• ASSIGNMENT
Nothing but an exact copy of the data should be output.
[PROVIDED DATA]
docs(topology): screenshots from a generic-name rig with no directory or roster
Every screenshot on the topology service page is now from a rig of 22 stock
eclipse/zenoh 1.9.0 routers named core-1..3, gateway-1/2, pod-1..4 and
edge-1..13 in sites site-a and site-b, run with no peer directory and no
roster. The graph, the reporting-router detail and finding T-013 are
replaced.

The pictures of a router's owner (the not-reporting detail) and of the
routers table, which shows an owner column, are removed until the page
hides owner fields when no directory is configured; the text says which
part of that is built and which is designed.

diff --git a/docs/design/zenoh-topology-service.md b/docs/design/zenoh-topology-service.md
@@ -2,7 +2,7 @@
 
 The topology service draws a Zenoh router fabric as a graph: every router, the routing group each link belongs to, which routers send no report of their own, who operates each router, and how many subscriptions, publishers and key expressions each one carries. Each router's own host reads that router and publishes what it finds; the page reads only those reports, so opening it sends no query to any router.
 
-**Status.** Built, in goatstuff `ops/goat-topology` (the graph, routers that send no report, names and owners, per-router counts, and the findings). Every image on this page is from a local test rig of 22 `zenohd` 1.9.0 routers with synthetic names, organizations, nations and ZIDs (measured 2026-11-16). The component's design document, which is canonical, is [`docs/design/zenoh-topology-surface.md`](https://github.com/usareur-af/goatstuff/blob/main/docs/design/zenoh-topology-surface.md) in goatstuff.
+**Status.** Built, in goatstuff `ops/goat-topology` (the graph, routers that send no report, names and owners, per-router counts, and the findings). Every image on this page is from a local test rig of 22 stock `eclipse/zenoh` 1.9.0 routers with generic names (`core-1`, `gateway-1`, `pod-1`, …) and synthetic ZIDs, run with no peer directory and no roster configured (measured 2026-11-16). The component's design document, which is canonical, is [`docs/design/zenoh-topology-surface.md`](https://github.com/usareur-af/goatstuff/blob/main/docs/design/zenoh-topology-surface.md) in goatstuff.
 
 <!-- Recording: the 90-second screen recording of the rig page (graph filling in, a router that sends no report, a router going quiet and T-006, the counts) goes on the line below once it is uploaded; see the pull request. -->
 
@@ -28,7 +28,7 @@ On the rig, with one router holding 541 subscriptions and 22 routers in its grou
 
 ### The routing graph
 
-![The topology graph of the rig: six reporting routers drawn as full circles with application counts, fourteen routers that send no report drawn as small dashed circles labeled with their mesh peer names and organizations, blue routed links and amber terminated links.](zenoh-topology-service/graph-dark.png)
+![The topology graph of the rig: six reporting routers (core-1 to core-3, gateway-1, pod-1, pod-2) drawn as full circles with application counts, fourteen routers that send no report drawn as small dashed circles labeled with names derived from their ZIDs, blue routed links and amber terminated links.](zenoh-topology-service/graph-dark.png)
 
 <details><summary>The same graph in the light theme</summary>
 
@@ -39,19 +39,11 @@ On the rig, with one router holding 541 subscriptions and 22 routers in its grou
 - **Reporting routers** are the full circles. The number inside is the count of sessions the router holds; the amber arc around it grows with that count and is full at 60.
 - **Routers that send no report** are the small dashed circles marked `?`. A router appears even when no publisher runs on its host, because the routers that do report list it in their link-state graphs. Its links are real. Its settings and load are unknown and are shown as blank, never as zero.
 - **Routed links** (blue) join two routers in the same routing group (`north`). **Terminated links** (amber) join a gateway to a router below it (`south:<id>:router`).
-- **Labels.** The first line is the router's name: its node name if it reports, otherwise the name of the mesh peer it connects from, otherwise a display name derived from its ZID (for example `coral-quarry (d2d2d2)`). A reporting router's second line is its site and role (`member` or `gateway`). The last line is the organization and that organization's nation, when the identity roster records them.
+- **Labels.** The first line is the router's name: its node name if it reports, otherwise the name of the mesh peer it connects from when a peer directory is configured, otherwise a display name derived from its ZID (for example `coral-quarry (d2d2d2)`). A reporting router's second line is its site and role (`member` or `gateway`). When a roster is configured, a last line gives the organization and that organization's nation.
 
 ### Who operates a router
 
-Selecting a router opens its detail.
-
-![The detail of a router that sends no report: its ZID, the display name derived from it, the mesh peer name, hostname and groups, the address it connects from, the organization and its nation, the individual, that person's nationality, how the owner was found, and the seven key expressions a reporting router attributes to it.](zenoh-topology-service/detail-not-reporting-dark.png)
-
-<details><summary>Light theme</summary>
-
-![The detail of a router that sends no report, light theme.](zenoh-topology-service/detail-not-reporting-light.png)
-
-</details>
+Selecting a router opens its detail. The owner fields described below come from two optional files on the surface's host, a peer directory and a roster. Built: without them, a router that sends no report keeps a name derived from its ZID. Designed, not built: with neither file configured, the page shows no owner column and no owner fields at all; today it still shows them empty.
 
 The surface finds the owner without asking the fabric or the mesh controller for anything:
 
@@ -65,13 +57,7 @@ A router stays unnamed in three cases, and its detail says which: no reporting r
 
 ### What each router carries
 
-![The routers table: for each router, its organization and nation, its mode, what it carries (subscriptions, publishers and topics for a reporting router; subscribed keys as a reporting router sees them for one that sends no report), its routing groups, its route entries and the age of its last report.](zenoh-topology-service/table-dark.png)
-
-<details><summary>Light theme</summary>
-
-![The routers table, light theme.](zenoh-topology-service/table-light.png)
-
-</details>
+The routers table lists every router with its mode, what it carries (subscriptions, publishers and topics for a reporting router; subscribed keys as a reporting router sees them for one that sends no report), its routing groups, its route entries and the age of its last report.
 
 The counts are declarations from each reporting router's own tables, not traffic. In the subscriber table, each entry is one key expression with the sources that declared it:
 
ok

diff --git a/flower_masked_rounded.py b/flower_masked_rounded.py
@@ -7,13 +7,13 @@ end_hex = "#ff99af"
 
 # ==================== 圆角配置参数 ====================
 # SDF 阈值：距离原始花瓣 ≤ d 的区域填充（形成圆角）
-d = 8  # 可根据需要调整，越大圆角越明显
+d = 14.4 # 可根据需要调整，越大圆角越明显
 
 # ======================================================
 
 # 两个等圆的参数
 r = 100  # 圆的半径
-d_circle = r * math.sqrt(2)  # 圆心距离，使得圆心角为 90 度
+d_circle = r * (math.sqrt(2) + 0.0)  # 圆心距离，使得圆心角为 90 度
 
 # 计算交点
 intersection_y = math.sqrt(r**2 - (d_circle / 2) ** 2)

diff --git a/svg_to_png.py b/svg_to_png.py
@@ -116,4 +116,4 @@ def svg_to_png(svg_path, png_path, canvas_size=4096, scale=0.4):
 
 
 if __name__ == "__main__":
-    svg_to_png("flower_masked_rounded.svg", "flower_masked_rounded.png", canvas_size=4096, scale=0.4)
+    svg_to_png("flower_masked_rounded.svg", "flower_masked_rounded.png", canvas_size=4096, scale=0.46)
[/PROVIDED DATA]
• TASK RESPONSE
docs(topology): screenshots from a generic-name rig with no directory or roster
Every screenshot on the topology service page is now from a rig of 22 stock
eclipse/zenoh 1.9.0 routers named core-1..3, gateway-1/2, pod-1..4 and
edge-1..13 in sites site-a and site-b, run with no peer directory and no
roster. The graph, the reporting-router detail and finding T-013 are
replaced.

The pictures of a router's owner (the not-reporting detail) and of the
routers table, which shows an owner column, are removed until the page
hides owner fields when no directory is configured; the text says which
part of that is built and which is designed.

diff --git a/docs/design/zenoh-topology-service.md b/docs/design/zenoh-topology-service.md
@@ -2,7 +2,7 @@
 
 The topology service draws a Zenoh router fabric as a graph: every router, the routing group each link belongs to, which routers send no report of their own, who operates each router, and how many subscriptions, publishers and key expressions each one carries. Each router's own host reads that router and publishes what it finds; the page reads only those reports, so opening it sends no query to any router.
 
-**Status.** Built, in goatstuff `ops/goat-topology` (the graph, routers that send no report, names and owners, per-router counts, and the findings). Every image on this page is from a local test rig of 22 `zenohd` 1.9.0 routers with synthetic names, organizations, nations and ZIDs (measured 2026-11-16). The component's design document, which is canonical, is [`docs/design/zenoh-topology-surface.md`](https://github.com/usareur-af/goatstuff/blob/main/docs/design/zenoh-topology-surface.md) in goatstuff.
+**Status.** Built, in goatstuff `ops/goat-topology` (the graph, routers that send no report, names and owners, per-router counts, and the findings). Every image on this page is from a local test rig of 22 stock `eclipse/zenoh` 1.9.0 routers with generic names (`core-1`, `gateway-1`, `pod-1`, …) and synthetic ZIDs, run with no peer directory and no roster configured (measured 2026-11-16). The component's design document, which is canonical, is [`docs/design/zenoh-topology-surface.md`](https://github.com/usareur-af/goatstuff/blob/main/docs/design/zenoh-topology-surface.md) in goatstuff.
 
 <!-- Recording: the 90-second screen recording of the rig page (graph filling in, a router that sends no report, a router going quiet and T-006, the counts) goes on the line below once it is uploaded; see the pull request. -->
 
@@ -28,7 +28,7 @@ On the rig, with one router holding 541 subscriptions and 22 routers in its grou
 
 ### The routing graph
 
-![The topology graph of the rig: six reporting routers drawn as full circles with application counts, fourteen routers that send no report drawn as small dashed circles labeled with their mesh peer names and organizations, blue routed links and amber terminated links.](zenoh-topology-service/graph-dark.png)
+![The topology graph of the rig: six reporting routers (core-1 to core-3, gateway-1, pod-1, pod-2) drawn as full circles with application counts, fourteen routers that send no report drawn as small dashed circles labeled with names derived from their ZIDs, blue routed links and amber terminated links.](zenoh-topology-service/graph-dark.png)
 
 <details><summary>The same graph in the light theme</summary>
 
@@ -39,19 +39,11 @@ On the rig, with one router holding 541 subscriptions and 22 routers in its grou
 - **Reporting routers** are the full circles. The number inside is the count of sessions the router holds; the amber arc around it grows with that count and is full at 60.
 - **Routers that send no report** are the small dashed circles marked `?`. A router appears even when no publisher runs on its host, because the routers that do report list it in their link-state graphs. Its links are real. Its settings and load are unknown and are shown as blank, never as zero.
 - **Routed links** (blue) join two routers in the same routing group (`north`). **Terminated links** (amber) join a gateway to a router below it (`south:<id>:router`).
-- **Labels.** The first line is the router's name: its node name if it reports, otherwise the name of the mesh peer it connects from, otherwise a display name derived from its ZID (for example `coral-quarry (d2d2d2)`). A reporting router's second line is its site and role (`member` or `gateway`). The last line is the organization and that organization's nation, when the identity roster records them.
+- **Labels.** The first line is the router's name: its node name if it reports, otherwise the name of the mesh peer it connects from when a peer directory is configured, otherwise a display name derived from its ZID (for example `coral-quarry (d2d2d2)`). A reporting router's second line is its site and role (`member` or `gateway`). When a roster is configured, a last line gives the organization and that organization's nation.
 
 ### Who operates a router
 
-Selecting a router opens its detail.
-
-![The detail of a router that sends no report: its ZID, the display name derived from it, the mesh peer name, hostname and groups, the address it connects from, the organization and its nation, the individual, that person's nationality, how the owner was found, and the seven key expressions a reporting router attributes to it.](zenoh-topology-service/detail-not-reporting-dark.png)
-
-<details><summary>Light theme</summary>
-
-![The detail of a router that sends no report, light theme.](zenoh-topology-service/detail-not-reporting-light.png)
-
-</details>
+Selecting a router opens its detail. The owner fields described below come from two optional files on the surface's host, a peer directory and a roster. Built: without them, a router that sends no report keeps a name derived from its ZID. Designed, not built: with neither file configured, the page shows no owner column and no owner fields at all; today it still shows them empty.
 
 The surface finds the owner without asking the fabric or the mesh controller for anything:
 
@@ -65,13 +57,7 @@ A router stays unnamed in three cases, and its detail says which: no reporting r
 
 ### What each router carries
 
-![The routers table: for each router, its organization and nation, its mode, what it carries (subscriptions, publishers and topics for a reporting router; subscribed keys as a reporting router sees them for one that sends no report), its routing groups, its route entries and the age of its last report.](zenoh-topology-service/table-dark.png)
-
-<details><summary>Light theme</summary>
-
-![The routers table, light theme.](zenoh-topology-service/table-light.png)
-
-</details>
+The routers table lists every router with its mode, what it carries (subscriptions, publishers and topics for a reporting router; subscribed keys as a reporting router sees them for one that sends no report), its routing groups, its route entries and the age of its last report.
 
 The counts are declarations from each reporting router's own tables, not traffic. In the subscriber table, each entry is one key expression with the sources that declared it:
 
ok

diff --git a/flower_masked_rounded.py b/flower_masked_rounded.py
@@ -7,13 +7,13 @@ end_hex = "#ff99af"
 
 # ==================== 圆角配置参数 ====================
 # SDF 阈值：距离原始花瓣 ≤ d 的区域填充（形成圆角）
-d = 8  # 可根据需要调整，越大圆角越明显
+d = 14.4 # 可根据需要调整，越大圆角越明显
 
 # ======================================================
 
 # 两个等圆的参数
 r = 100  # 圆的半径
-d_circle = r * math.sqrt(2)  # 圆心距离，使得圆心角为 90 度
+d_circle = r * (math.sqrt(2) + 0.0)  # 圆心距离，使得圆心角为 90 度
 
 # 计算交点
 intersection_y = math.sqrt(r**2 - (d_circle / 2) ** 2)

diff --git a/svg_to_png.py b/svg_to_png.py
@@ -116,4 +116,4 @@ def svg_to_png(svg_path, png_path, canvas_size=4096, scale=0.4):
 
 
 if __name__ == "__main__":
-    svg_to_png("flower_masked_rounded.svg", "flower_masked_rounded.png", canvas_size=4096, scale=0.4)
+    svg_to_png("flower_masked_rounded.svg", "flower_masked_rounded.png", canvas_size=4096, scale=0.46)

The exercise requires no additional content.